= Exercise details =
Every line with the string "article" must be copied from the entries below.

(Saved data entries)

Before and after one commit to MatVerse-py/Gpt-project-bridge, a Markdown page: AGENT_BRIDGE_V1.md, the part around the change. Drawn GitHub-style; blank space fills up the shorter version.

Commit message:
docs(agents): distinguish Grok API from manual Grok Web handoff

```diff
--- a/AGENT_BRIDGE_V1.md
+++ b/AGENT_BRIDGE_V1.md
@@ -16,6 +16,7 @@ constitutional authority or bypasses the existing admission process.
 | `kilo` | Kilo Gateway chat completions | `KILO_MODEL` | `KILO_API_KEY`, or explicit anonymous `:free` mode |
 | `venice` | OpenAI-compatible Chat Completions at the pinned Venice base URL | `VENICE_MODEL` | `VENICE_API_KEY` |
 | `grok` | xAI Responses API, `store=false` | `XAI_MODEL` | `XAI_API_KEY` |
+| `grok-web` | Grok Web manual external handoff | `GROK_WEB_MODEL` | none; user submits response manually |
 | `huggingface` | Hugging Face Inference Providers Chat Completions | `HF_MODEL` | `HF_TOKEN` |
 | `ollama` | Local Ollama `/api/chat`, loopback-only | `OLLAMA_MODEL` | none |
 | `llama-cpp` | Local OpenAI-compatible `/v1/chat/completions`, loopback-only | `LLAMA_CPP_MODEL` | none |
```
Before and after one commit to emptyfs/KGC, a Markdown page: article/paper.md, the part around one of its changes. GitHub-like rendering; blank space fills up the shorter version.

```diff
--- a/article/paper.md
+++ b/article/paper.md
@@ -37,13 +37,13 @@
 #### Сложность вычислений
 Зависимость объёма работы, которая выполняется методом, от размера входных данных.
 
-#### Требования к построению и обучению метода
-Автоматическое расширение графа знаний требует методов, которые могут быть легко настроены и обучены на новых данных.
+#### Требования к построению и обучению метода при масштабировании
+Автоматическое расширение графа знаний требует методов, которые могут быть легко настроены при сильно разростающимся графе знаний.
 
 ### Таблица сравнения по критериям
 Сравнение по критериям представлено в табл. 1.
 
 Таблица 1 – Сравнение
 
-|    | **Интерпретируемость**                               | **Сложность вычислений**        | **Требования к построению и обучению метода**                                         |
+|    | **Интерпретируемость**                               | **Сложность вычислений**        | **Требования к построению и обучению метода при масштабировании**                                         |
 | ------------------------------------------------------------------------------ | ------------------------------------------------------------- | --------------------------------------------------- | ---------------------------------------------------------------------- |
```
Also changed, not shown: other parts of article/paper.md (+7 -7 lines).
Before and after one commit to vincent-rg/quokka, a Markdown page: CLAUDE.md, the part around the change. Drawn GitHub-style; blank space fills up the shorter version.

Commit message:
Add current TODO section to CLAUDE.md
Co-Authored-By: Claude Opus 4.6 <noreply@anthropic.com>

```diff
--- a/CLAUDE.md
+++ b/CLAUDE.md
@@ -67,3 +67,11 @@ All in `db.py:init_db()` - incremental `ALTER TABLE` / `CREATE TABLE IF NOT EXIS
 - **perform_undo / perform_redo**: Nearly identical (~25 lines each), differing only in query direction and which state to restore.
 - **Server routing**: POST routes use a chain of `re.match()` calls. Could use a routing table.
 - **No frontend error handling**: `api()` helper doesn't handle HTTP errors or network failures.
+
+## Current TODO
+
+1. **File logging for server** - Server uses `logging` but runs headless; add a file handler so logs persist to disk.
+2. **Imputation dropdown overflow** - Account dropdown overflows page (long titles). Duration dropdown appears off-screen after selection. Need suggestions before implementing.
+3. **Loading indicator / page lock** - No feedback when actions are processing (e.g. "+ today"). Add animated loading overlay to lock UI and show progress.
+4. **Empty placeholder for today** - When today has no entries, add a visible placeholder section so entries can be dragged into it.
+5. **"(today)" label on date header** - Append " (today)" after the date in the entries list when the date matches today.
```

= Reply =
Before and after one commit to emptyfs/KGC, a Markdown page: article/paper.md, the part around one of its changes. GitHub-like rendering; blank space fills up the shorter version.
--- a/article/paper.md
+++ b/article/paper.md
Also changed, not shown: other parts of article/paper.md (+7 -7 lines).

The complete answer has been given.